Rev: Reclining Genius, pointing with a scepter to a crown of stars    BENE. SVPER. VIRTVS. TE. CORONAT.   ANAGR. [Well Done, Virtue Crowns You From Above (ANAGR refers to the fact that this is an anagram of the letters on the obverse)].
Signed:  F. CHERON. F.R. / F. CHERON. F.R.
Ref: Molinari, 68/254;  Eidlitz, 42/256;  Pollard II, 840/883;  Vannel and Toderi, p.19, Fig 5; Weiss BW530

Pietro Berrettini (called Pietro da Cortona) (1596-1669), a Florentine by origin, was an eminent Italian painter and architect. He was the founder of the Roman High Baroque style in painting and ranks as one of the great figures of the Roman Baroque. As he trained many pupils, his style was carried forth into the eighteenth century.

Pietro specialized in highly illusionistic ceiling paintings in which paint is combined with stucco and gilt to create arresting effects. The greatest of these frescos are in Rome in the Palazzo Barberini and Chiesa Nuova, and in Florence in the Palazzo Pitti. His fresco ceiling in the Palazzo Barberini, Triumph of Divine Providence, is in the Italian Baroque style. Although he was less interested in architecture and regarded it as a pastime, his church of SS. Martina e Luca in Rome is of high quality; indeed, his architectural achievements are considered to be second only to Gian Lorenzo Bernini among seventeenth-century Roman architects.
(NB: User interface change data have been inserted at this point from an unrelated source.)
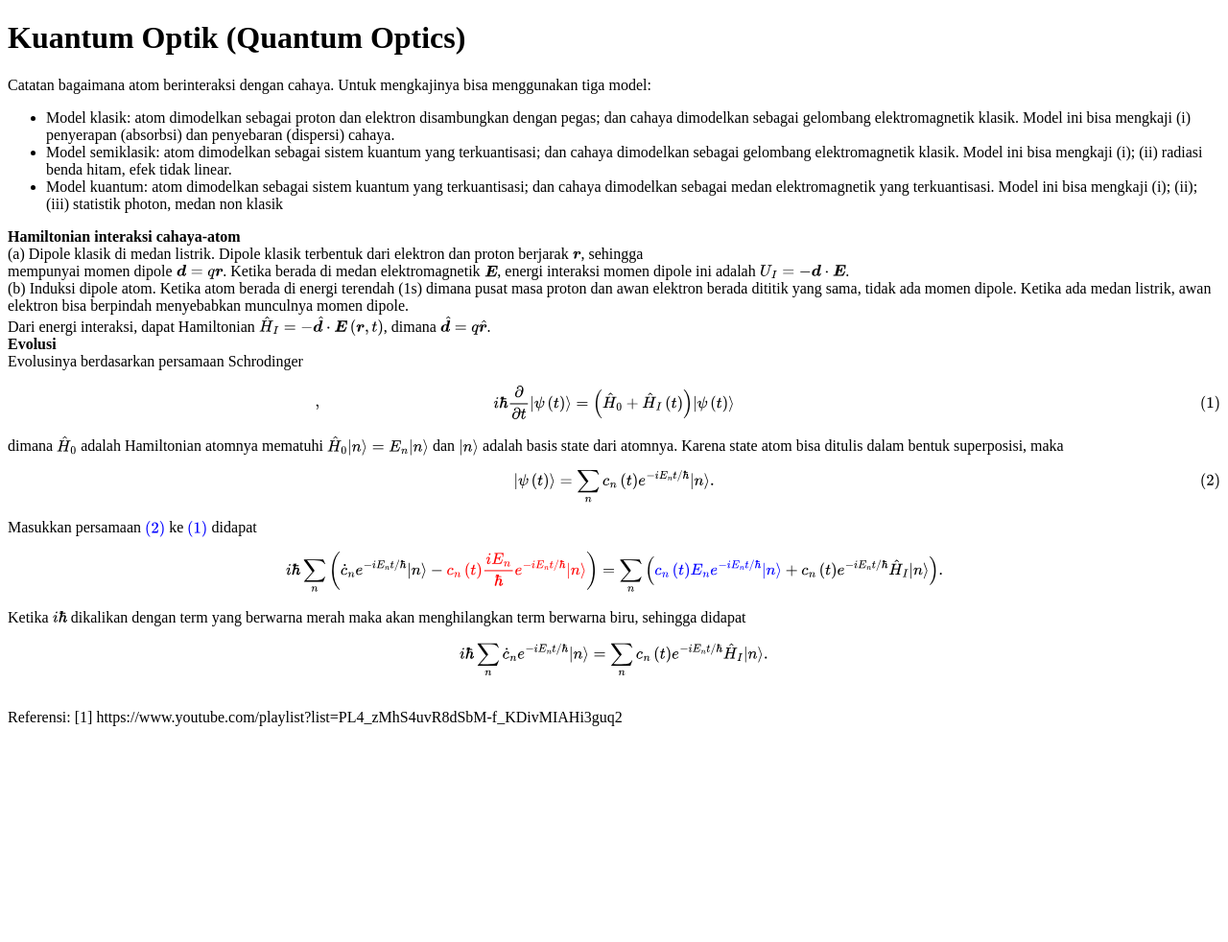
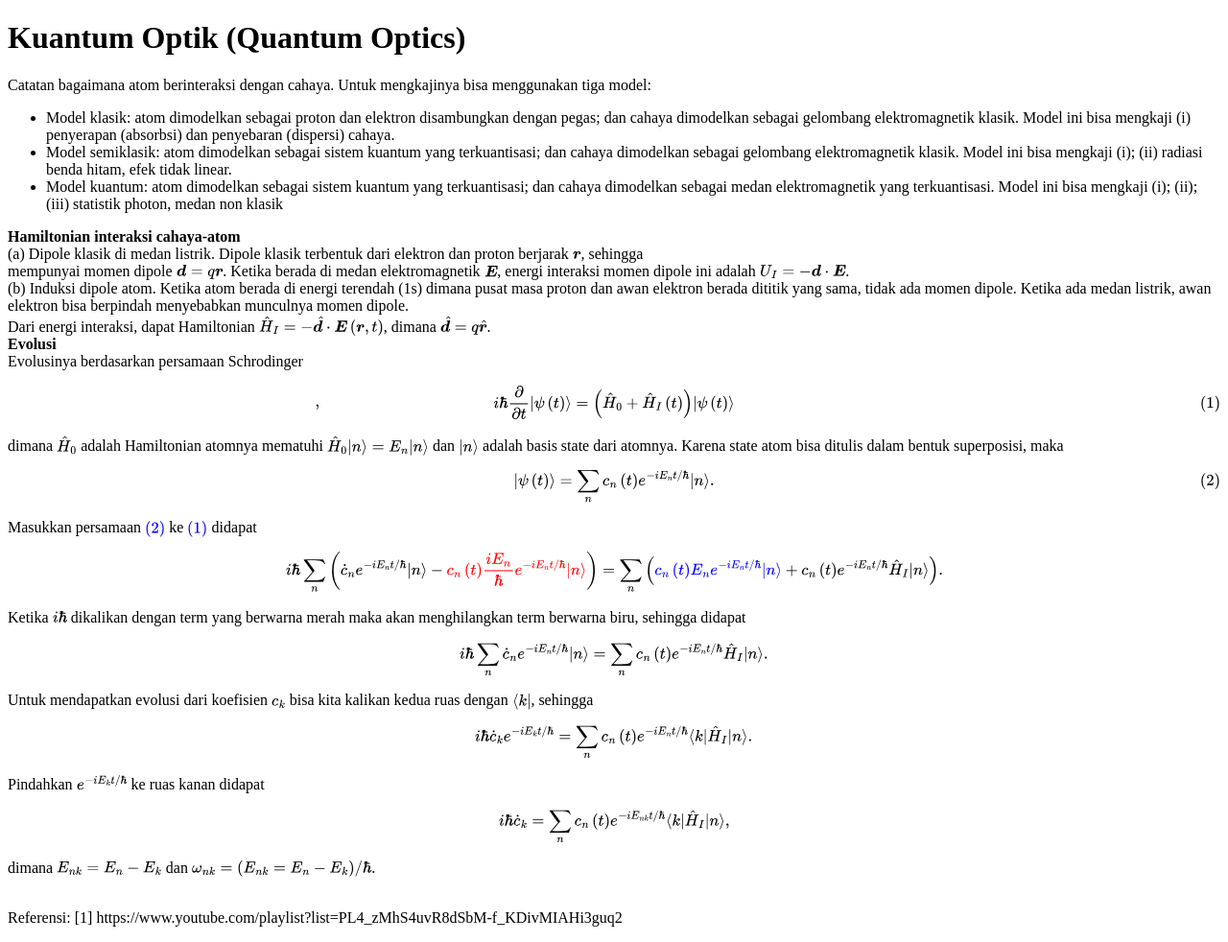
Before and after one commit to dangausuluah/dangausuluah.github.io, a Jekyll site: the page built from _posts/2025-07-29-QO.md, in a window 1280 px wide. Shown: the whole page at 96% size. Built offline with Jekyll 4.4.1, drawn with Linux system fonts in a browser that asks for light colours; our own code applies the rules of GitHub Pages for plain Markdown files; a script that is not in the unit is left out; comment, search, counter and statistics services are not loaded; before the commit the page ends 900 px from its top, so only the background shows below that.

Commit message:
Update 2025-07-29-QO.md

```diff
--- a/_posts/2025-07-29-QO.md
+++ b/_posts/2025-07-29-QO.md
@@ -66,6 +66,22 @@ i \hbar \sum_n \dot{c}_n e^{-i E_n t/ \hbar} \ket{n}
 = \sum_n c_n\left(t\right) e^{-i E_n t/ \hbar} \hat{H}_I \ket{n}.
 $$
 
+Untuk mendapatkan evolusi dari koefisien $c_k$ bisa kita kalikan kedua ruas dengan $\bra{k}$, sehingga
+
+$$
+i \hbar \dot{c}_k e^{-i E_k t/ \hbar}
+= \sum_n c_n\left(t\right) e^{-i E_n t/ \hbar} \bra{k} \hat{H}_I \ket{n}.
+$$
+
+Pindahkan $e^{-i E_k t/ \hbar}$ ke ruas kanan didapat
+
+$$
+i \hbar \dot{c}_k
+= \sum_n c_n\left(t\right) e^{-i E_{nk} t/ \hbar} \bra{k} \hat{H}_I \ket{n},
+$$
+
+dimana $E_{nk} = E_n - E_k$ dan $\omega_{nk} = \left(E_{nk} = E_n - E_k\right)/\hbar$.
+
 <br>
 Referensi:
 [1] https://www.youtube.com/playlist?list=PL4_zMhS4uvR8dSbM-f_KDivMIAHi3guq2
```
Besides excelling in painting and architecture, Pietro da Cortona, along with Peter Paul Rubens, designed the 13 tapestries now hanging in the Philadelphia Museum of Art, depicting the events in the life of Constantine the Great.

The reverse legend of this medal is an anagram of the obverse titles. The piece appears to be an old after-cast.
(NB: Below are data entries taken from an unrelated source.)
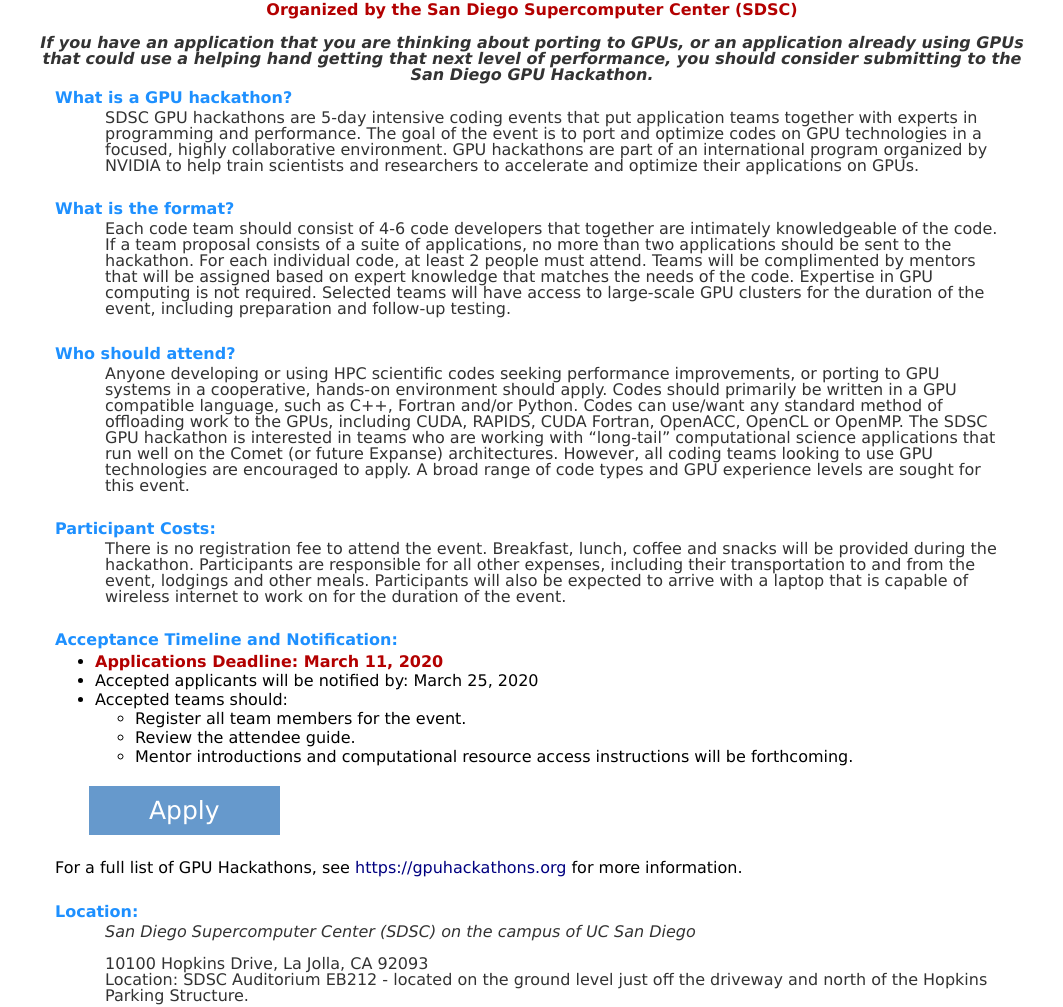
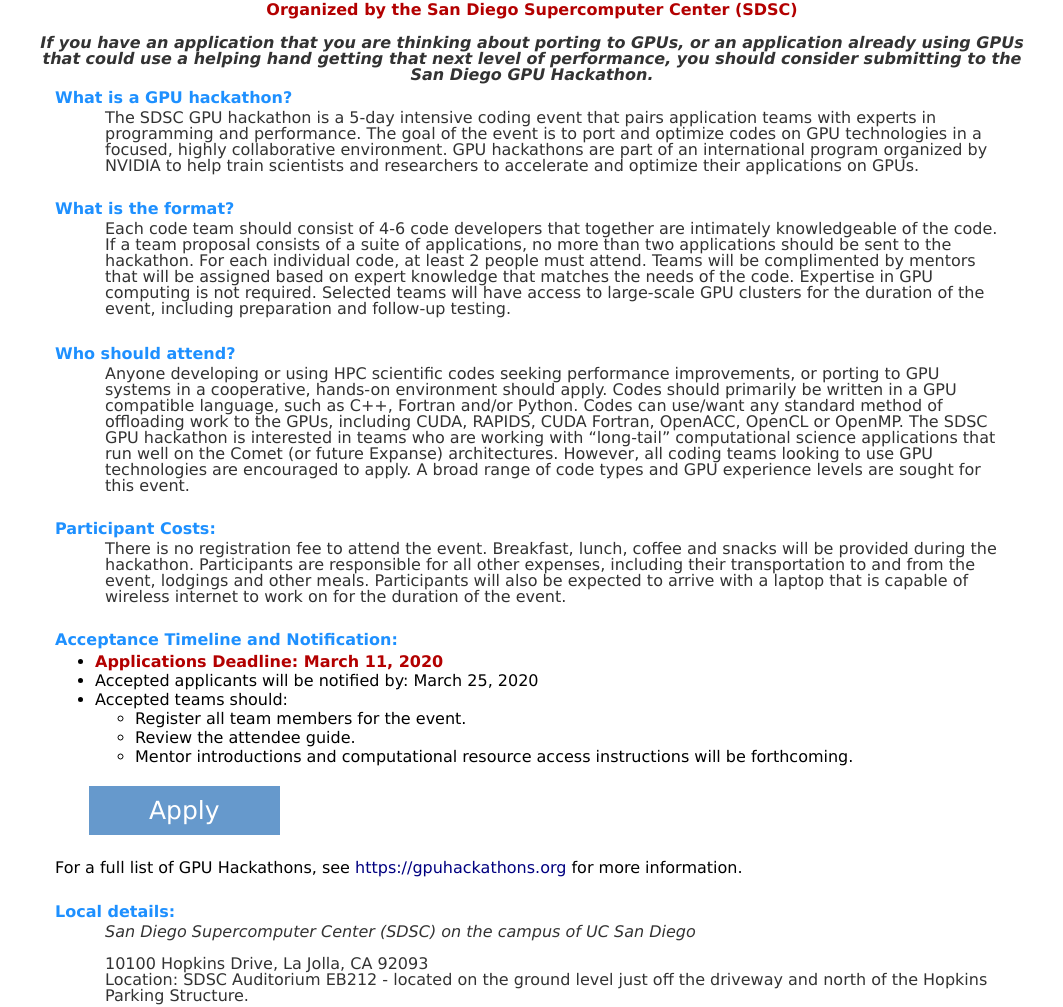
Before and after one commit to sdsc-hpc-training/sdsc-hpc-training.github.io, a Jekyll site: the page built from gpuhackathon/index.html, in a window 1280 px wide. Shown: the part 609-1616 px from the top of the page, without its empty margins (163-1226 px from the left). Built offline with Jekyll 4.4.1, drawn with Linux system fonts in a browser that asks for light colours.

Commit message:
Update index.html

```diff
--- a/gpuhackathon/index.html
+++ b/gpuhackathon/index.html
@@ -24,8 +24,8 @@
       <p class="sectitle">What is a GPU hackathon?</p>
   </td></tr>
   <tr><td align='left' valign='top'>
-    <p id="paral">SDSC GPU hackathons are 5-day intensive coding events that put
-    application teams together with experts in programming and performance.
+    <p id="paral">The SDSC GPU hackathon is a 5-day intensive coding event that pairs
+    application teams with experts in programming and performance.
     The goal of the event is to port and optimize codes on GPU technologies
     in a focused, highly collaborative environment. GPU hackathons are part
     of an international program organized by NVIDIA to help train scientists
@@ -101,11 +101,11 @@
   </td></tr>
   <tr><td align='left' valign='top'>&nbsp;   </td></tr>
   <tr><td align='left' valign='top'>
-      <p class="sectitle">Location:</p>
+      <p class="sectitle">Local details:</p>
   </td></tr>
   <tr><td align='left' valign='top'>
     <p id="paral" class="italic"> San Diego Supercomputer Center (SDSC)
-      on the campus of UC San Diego</p>
+      on the campus of UC San Diego<br>
     <p id="paral">
     10100 Hopkins Drive, La Jolla, CA 92093<br>
     Location: SDSC Auditorium EB212 - located on
```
LINK to fresco by Pietro da Cortona Triumph of Divine Providence (from Web Gallery of Art)